Hypothesis Testing on Cost Associated with Moving a Business
“The U.S. Census Bureau reports that approximately 40 million Americans relocate each year, and the U.S. Postal Service processes about 38 million change-of-address forms annually” (Entrepreneur, 2006). There are similar reports kept on business moves, the number of compelling reasons for making a move, will be considered by almost every entrepreneur at some point in time in an effort to expand. Some of the main reasons why home-based businesses move into an office setting are as follows; labor and work force issues, the desire to reach new markets, improving the surroundings, and the desire to lower costs or increase cash flow. Cost is always a major concern in any business decision, and a move can be either an opportunity or a cost issue. Currently, the cost of living varies among cities. Still, costs involve more than living expenses, companies today are forced to compromise between staying close to target markets and choosing the lowest-cost facility. “An example of this is the migration of people from central cities to nearby suburbs, which, according to the U.S. Census Bureau, resulted in 3 million people leaving the cities, while the suburbs gained 2.8 million in recent years” (Entrepreneur, 2006).
Moving a business, specifically a home-based one is not without risk. However, for some businesses, the odds are in their favor, especially if they have been in business for some time. Nevertheless, there are things that can go wrong such as rushing the decision to move and only focusing on certain cost. This paper will focus on the cost of moving a home-business into an office setting.

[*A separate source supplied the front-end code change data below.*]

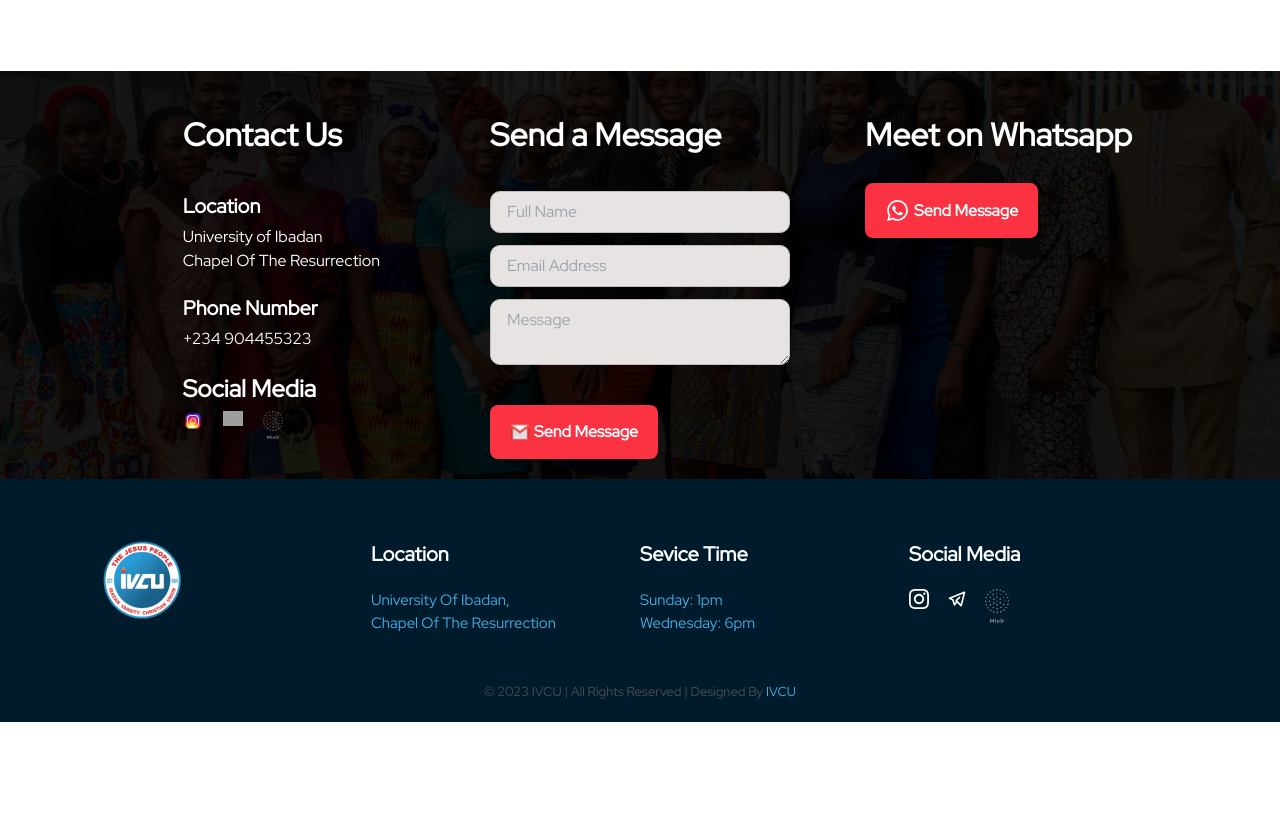
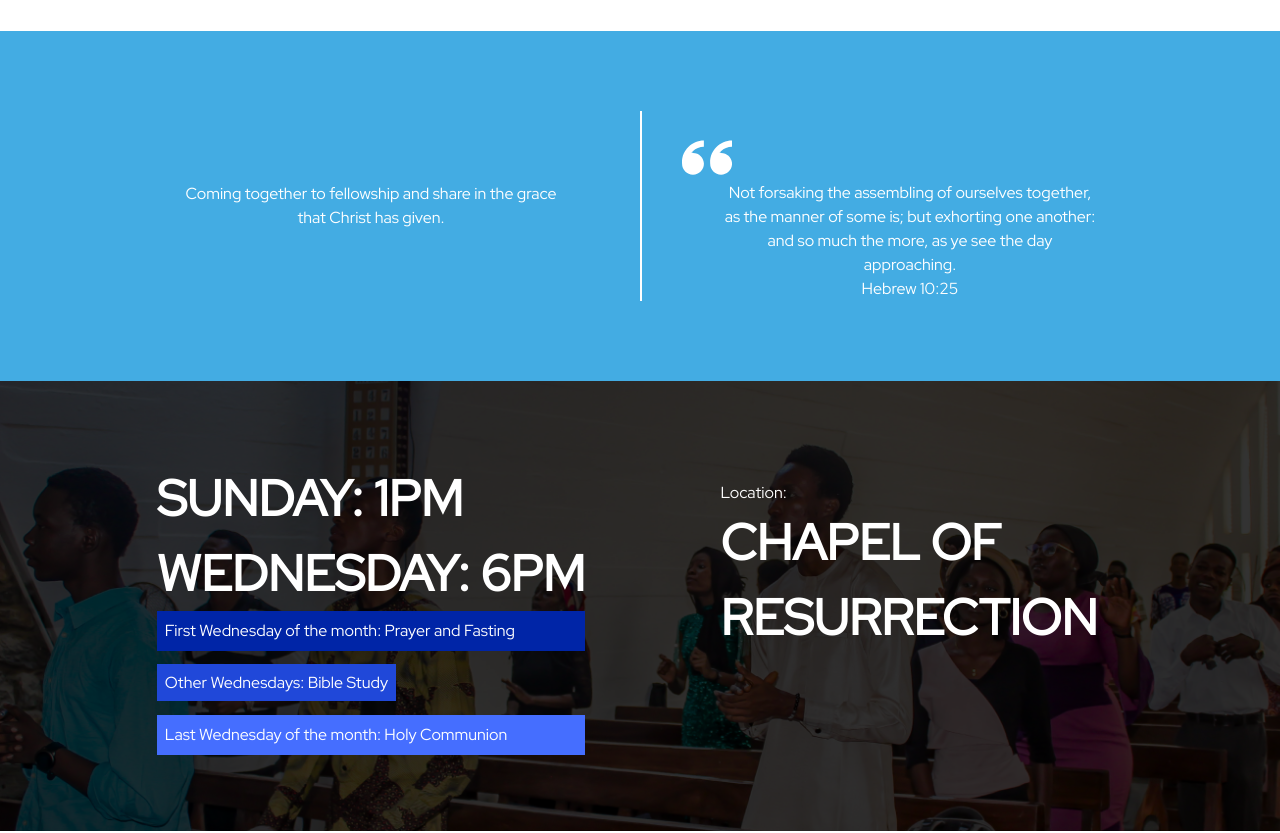
Before and after one commit to mosihcroctiv/ivcu, a React (Create React App) app: page / in a window 1280 px wide. Shown: the part 1520-2353 px from the top of the page. Before the commit the page ends 2242 px from the top, so only its background shows below. Built offline with nearby package versions, Linux system fonts and the light colour scheme; grey boxes are pictures that could not be loaded.

Commit message:
update on homepage

```diff
--- a/src/views/website/index.js
+++ b/src/views/website/index.js
@@ -3,10 +3,13 @@ import hero_img1 from '../../assets/images/home-bg.png'
 import hero_img2 from '../../assets/images/home-bg1.png'
 import hero_img3 from '../../assets/images/home-bg2.png'
 import hero_img4 from '../../assets/images/home-bg3.png'
+import events from '../../assets/images/events.png'
+import cpa1 from '../../assets/images/cpa1.png'
 import Logo from  '../../assets/images/logo.png'
 import {GiClothJar} from 'react-icons/gi'
 import {BsFire} from 'react-icons/bs'
 import {FaStarOfDavid} from 'react-icons/fa'
+import {ImQuotesLeft} from 'react-icons/im'
 import { useEffect, useState } from "react";
 import Footer from "../../components/website/Footer";
 import Contact from "../../components/website/Contact";
@@ -54,13 +57,98 @@ const Index = () => {
                 </div>
             </div>
         </div>
-        <div className="pt-[70px] text-deepBlue px-[20px] md:px-[50px] lg:px-[102px]">
+        <div className="pt-[70px] text-deepBlue px-[20px] md:px-[50px] lg:px-[102px] pb-10">
             <img className="m-auto" src={Logo} alt="" />
             <p className="text-center text-[24px] md:text-[32px] font-semibold mt-5 mb-3">About  Ibadan Varsity Christian Union</p>
             <p className="text-[16px] md:text-[20px] text-center m-auto lg:w-[80%]">Lorem ipsum dolor sit amet consectetur. Nisl ut cras leo sodales at cursus dui. Lectus faucibus arcu enim a enim lectus massa in. Elementum congue quis a augue. Sit sagittis aliquet orci viverra odio nulla aenean cras vitae. Purus egestas mattis mattis leo morbi. Turpis sit mattis sit sed. Sapien fringilla metus velit euismod arcu. Ac et convallis sit nulla enim id adipiscing. Mi ut sit ipsum id tempor egestas pellentesque sit mattis. Vitae aenean posuere orci sagittis nulla congue eu ullamcorper. Diam eu lectus quam ut cras. Lacus bibendum gravida sed non ultricies pellentesque in. Aliquam posuere adipiscing felis consequat facilisis ac volutpat. Ut adipiscing sagittis nam at egestas suspendisse feugiat. Tortor pharetra amet pellentesque egestas sapien.</p>
 
             <div className="flex justify-center pt-5">
             <a className="m-auto border border-primary text-deepBlue rounded-[45px] font-semibold px-10 py-3" href="/about">Learn More</a>
+            </div>
+        </div>
+        {/* <div className="pt-[70px]">
+            <p className="text-center m-auto text-[32px] text-deepBlue font-semibold">Events and Programs</p>
+            <div className="relative border border-primary gap-1 overflow-hidden">
+                <div className="w-[350px] h-[350px]" style={{backgroundImage:`url(${events})`, backgroundSize:'contain', backgroundRepeat:'no-repeat'}}>
+                    <div className='w-full h-full' style={{background: 'linear-gradient(107.07deg, #EB6464 4.84%, rgba(54, 69, 204, 0.7) 102.07%)'}}>
+                        <div className="text-white m-auto pt-20 w-[70%]">
+                            <p className="text-[32px] font-semibold">Brothers & Sister Weekend</p>
+                            <p className="text-[13px]">8:00am |Saturday| January 29th 2023</p>
+                        </div>
+                    </div>
+                </div>
+                <div className="w-[350px] h-[350px]" style={{backgroundImage:`url(${events})`, backgroundSize:'contain', backgroundRepeat:'no-repeat'}}>
+                    <div className='w-full h-full' style={{background: 'linear-gradient(107.07deg, #EB6464 4.84%, rgba(54, 69, 204, 0.7) 102.07%)'}}>
+                        <div className="text-white m-auto pt-20 w-[70%]">
+                            <p className="text-[32px] font-semibold">Brothers & Sister Weekend</p>
+                            <p className="text-[13px]">8:00am |Saturday| January 29th 2023</p>
+                        </div>
+                    </div>
+                </div>
+                <div className="w-[350px] h-[350px]" style={{backgroundImage:`url(${events})`, backgroundSize:'contain', backgroundRepeat:'no-repeat'}}>
+                    <div className='w-full h-full' style={{background: 'linear-gradient(107.07deg, #EB6464 4.84%, rgba(54, 69, 204, 0.7) 102.07%)'}}>
+                        <div className="text-white m-auto pt-20 w-[70%]">
+                            <p className="text-[32px] font-semibold">Brothers & Sister Weekend</p>
+                            <p className="text-[13px]">8:00am |Saturday| January 29th 2023</p>
+                        </div>
+                    </div>
+                </div>
+                <div className="w-[350px] h-[350px]" style={{backgroundImage:`url(${events})`, backgroundSize:'contain', backgroundRepeat:'no-repeat'}}>
+                    <div className='w-full h-full' style={{background: 'linear-gradient(107.07deg, #EB6464 4.84%, rgba(54, 69, 204, 0.7) 102.07%)'}}>
+                        <div className="text-white m-auto pt-20 w-[70%]">
+                            <p className="text-[32px] font-semibold">Brothers & Sister Weekend</p>
+                            <p className="text-[13px]">8:00am |Saturday| January 29th 2023</p>
+                        </div>
+                    </div>
+                </div>
+                <div className="w-[350px] h-[350px]" style={{backgroundImage:`url(${events})`, backgroundSize:'contain', backgroundRepeat:'no-repeat'}}>
+                    <div className='w-full h-full' style={{background: 'linear-gradient(107.07deg, #EB6464 4.84%, rgba(54, 69, 204, 0.7) 102.07%)'}}>
+                        <div className="text-white m-auto pt-20 w-[70%]">
+                            <p className="text-[32px] font-semibold">Brothers & Sister Weekend</p>
+                            <p className="text-[13px]">8:00am |Saturday| January 29th 2023</p>
+                        </div>
+                    </div>
+                </div>
+            </div>
+        </div> */}
+        <div className="bg-primary text-5 text-white px-[5px] md:px-[50px] lg:px-[102px] py-10 sm:py-20">
+            <div className="grid sm:grid-cols-2 text-white">
+                <div className=" flex justify-center pb-5 sm:pb-0">
+                    <p className="text-center m-auto w-[70%]">Coming together to fellowship and share in the grace that Christ has given.</p>
+                </div>
+                <div className="flex justify-center border-t-2 sm:border-t-0 sm:border-l-2 border-white">
+                    <div className="mt-5">
+                        <ImQuotesLeft className="ml-5 sm:ml-10" size={50}/>
+                        <p className="text-center m-auto w-[80%] sm:w-[70%]">Not forsaking the assembling of ourselves together, as the manner of some is; but exhorting one another: and so much the more, as ye see the day approaching.
+                        <br/>
+                        Hebrew 10:25
+                        </p>
+                    </div>
+                </div>
+            </div>
+        </div>
+        <div className="h-[450px]" style={{backgroundImage:`url(${cpa1})`, backgroundRepeat:'no-repeat', backgroundSize:'cover'}}>
+            <div className="bg-black h-full bg-opacity-80 text-white">
+                <div className="grid sm:grid-cols-2 text-center sm:text-left px-[5px] md:px-[50px] lg:px-[102px]">
+                    <div className="m-auto pt-[60px] sm:pt-20">
+                        <p className="text-[24px] sm:text-[32px] md:text-[40px] lg:text-[50px] font-semibold">SUNDAY: 1PM</p>
+                        <p className="text-[24px] sm:text-[32px] md:text-[40px] lg:text-[50px] font-semibold">WEDNESDAY: 6PM</p>
+                        <div className="p-2 bg-[#0025a7]">
+                            <span className="text-[12px] sm:text-[16px]">First Wednesday of the month: Prayer and Fasting</span>
+                        </div>
+                        <div className="h-3 sm:h-5"></div>
+                        <span className="text-[12px] sm:text-[16px] p-2 bg-[#2048D9]">Other Wednesdays: Bible Study</span>
+                        <div className="h-3 sm:h-5"></div>
+                        <div className="p-2 bg-[#456EFF]">
+                            <span className="text-[12px] sm:text-[16px]">Last Wednesday of the month: Holy Communion</span>
+                        </div>
+                        <div className="h-3 sm:h-0"></div>
+                    </div>
+                    <div className="m-auto mt-10 sm:mt-auto">
+                        <p className="text-[16px] sm:text-[16px]">Location:</p>
+                        <p className="text-[24px] sm:text-[32px] md:text-[40px] lg:text-[50px] font-semibold">CHAPEL OF <br />RESURRECTION</p>
+                    </div>
+                </div>
             </div>
         </div>
         <div>
```
Also changed, not shown: src/assets/images/cpa1.png (added), src/assets/images/events.png (added).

It will also formulate a numerical and verbal hypothesis statement; a five-step hypothesis test on the data drawn, and the results will be summarized.
Numerical and Verbal Hypothesis Statement
In order to calculate the cost of moving a business, there are a number of factors that we must...